We love longtime Ypsi/Ann Arbor resident Fred Thomas' new record, All Are Saved, so much we had to ask him about some of the songs.
Metro Times: Let's start with the first song, "Every Song Sung to a Dog." Why are there steel drums for the first sound of your album?
Fred Thomas: It's actually a guitar being run through a pitch shifter and an Echoplex, trying to sound like a steel drum, but by and for people who hate the sound of steel drums. A copy of a copy — ends up being something totally different!
MT: What the hell is "When They Built the Schools" about?
Thomas: This is a song about how falling in love can revert you back to your baseline feelings, your original self, the person you've been since you were born and always will be. It's so beautiful to remember yourself.
MT: Wait, isn't "Monster Movie" already the title for something I like already?
Thomas: Yeah, pretty sure there's a Blue Öyster Cult record called Monster Movie. Just kidding!
MT: If "Bad Blood" were an ice cream flavor, which one would it be (it's cool if it's vegan)?
Thomas: Probably a sour flavor that eventually just gets thrown out after sitting in the freezer for six months. Brambleberry?
MT: "Unfading Flower" — what's your favorite thing about this song?
Thomas: This song feels to me the same way that 1995 movie Kicking and Screaming does. It's about college, or getting a little bit older, or something? But mostly it's in between feelings and kind of pleasantly gray.
MT: "Bed Bugs" reminds me I wanted to ask who are your top three literary influences, because your song titles are the best.
Thomas: Thank you! Anne Carson, John Donne, Jae Choi. Mostly poets.
MT: And finally, "Expo." If you listen to this as if you didn't write it, what do you think about it?

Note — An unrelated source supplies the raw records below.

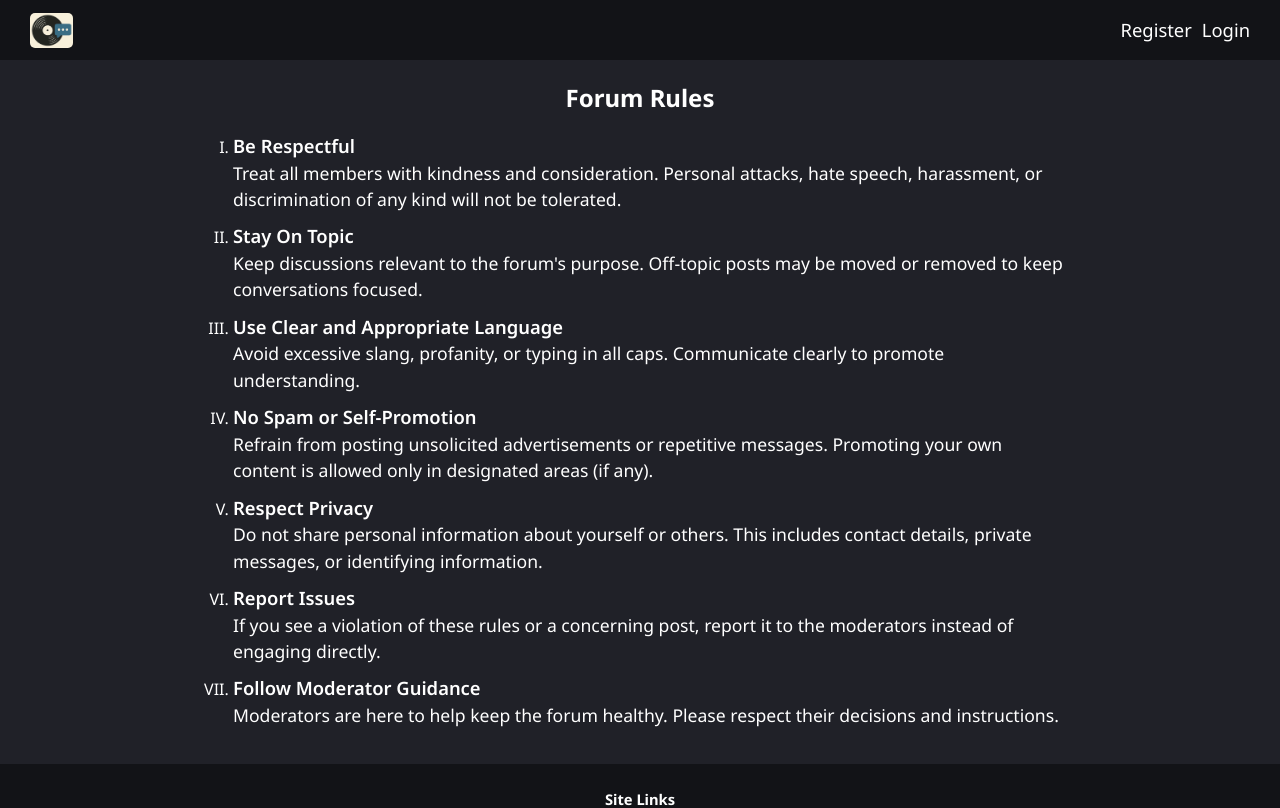
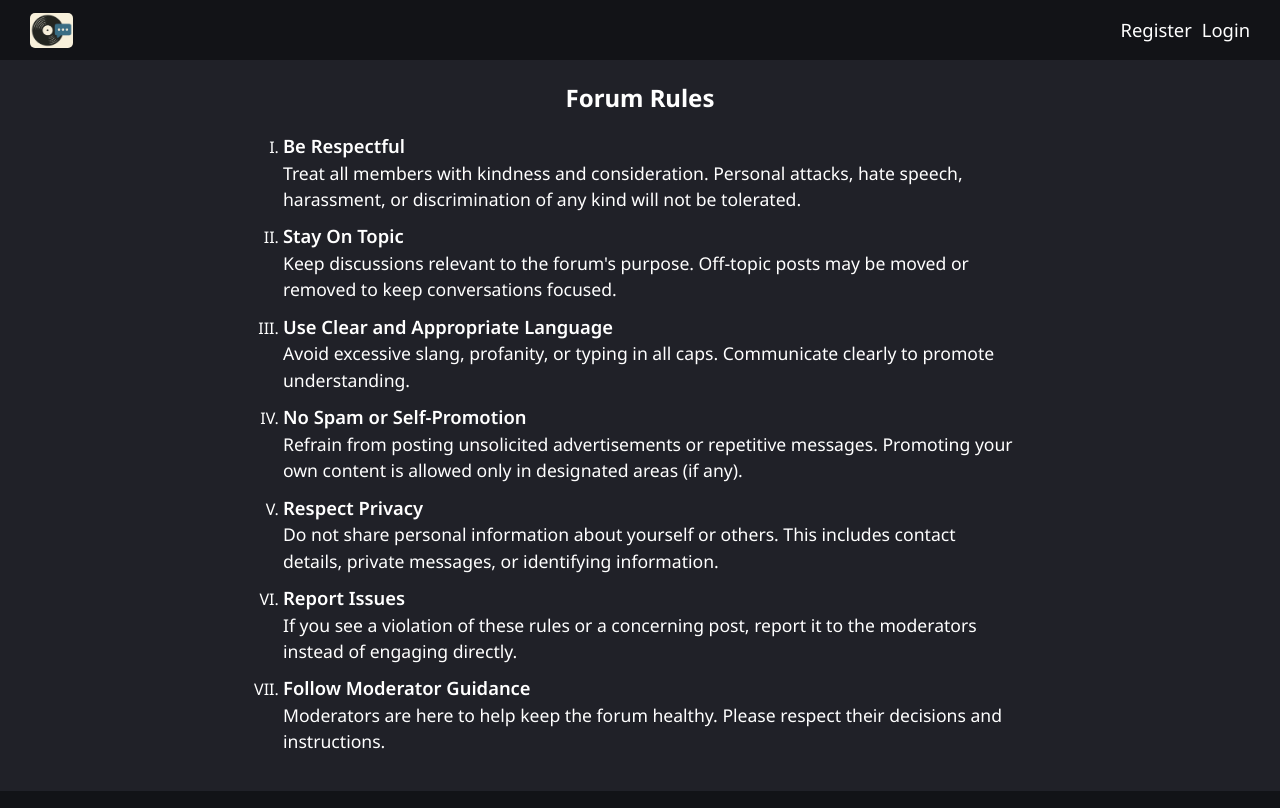
Before and after one commit to Paulius19Ka/Baigiamasis_Projektas, a React (Vite) app in the folder client/: page /rules in a window 1280 px wide. Shown: the top 808 px of the page. Built offline with nearby package versions, Linux system fonts and the light colour scheme; no server answers; some icons are missing.

Commit message:
rules page padding updates

```diff
--- a/client/src/components/pages/ForumRules.tsx
+++ b/client/src/components/pages/ForumRules.tsx
@@ -2,6 +2,7 @@ import { useEffect } from "react";
 import styled from "styled-components";
 
 const StyledSection = styled.section`
+  padding: 0px 10px;
   > ol{
     list-style-type: upper-roman;
     padding-left: 20px;
@@ -22,6 +23,8 @@ const StyledSection = styled.section`
   }
 
   @media (min-width: 768px){
+    padding: 0px 30px;
+
     > ol{
 
       > li{
@@ -38,6 +41,8 @@ const StyledSection = styled.section`
   }
 
   @media (min-width: 1024px){
+    padding: 0px 50px;
+
     > ol{
 
       > li{
```
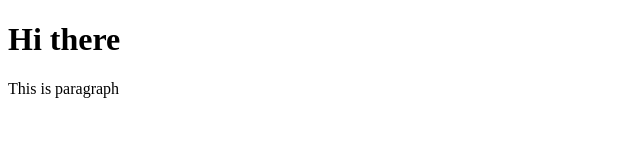
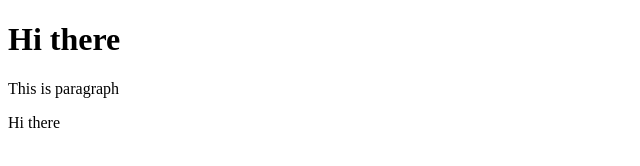
Before and after one commit to BrandonCarlos/gitProject, a plain HTML site: page index.html in a window 1280 px wide. Shown: the full height of the page, 0-640 px from the left. Drawn offline with Linux system fonts and the light colour scheme.

Commit message:
Added span

```diff
--- a/index.html
+++ b/index.html
@@ -9,5 +9,6 @@
 <body>
     <h1>Hi there</h1>
     <p>This is paragraph</p>
+    <span>Hi there</span>
 </body>
 </html>
```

Thomas: It's a little irritating, to be honest. Probably really fun to play but sort of bombastic in an overbearing way. Sounds like Ani DiFranco playing with Bloc Party, which seems horrible, but it's probably just OK.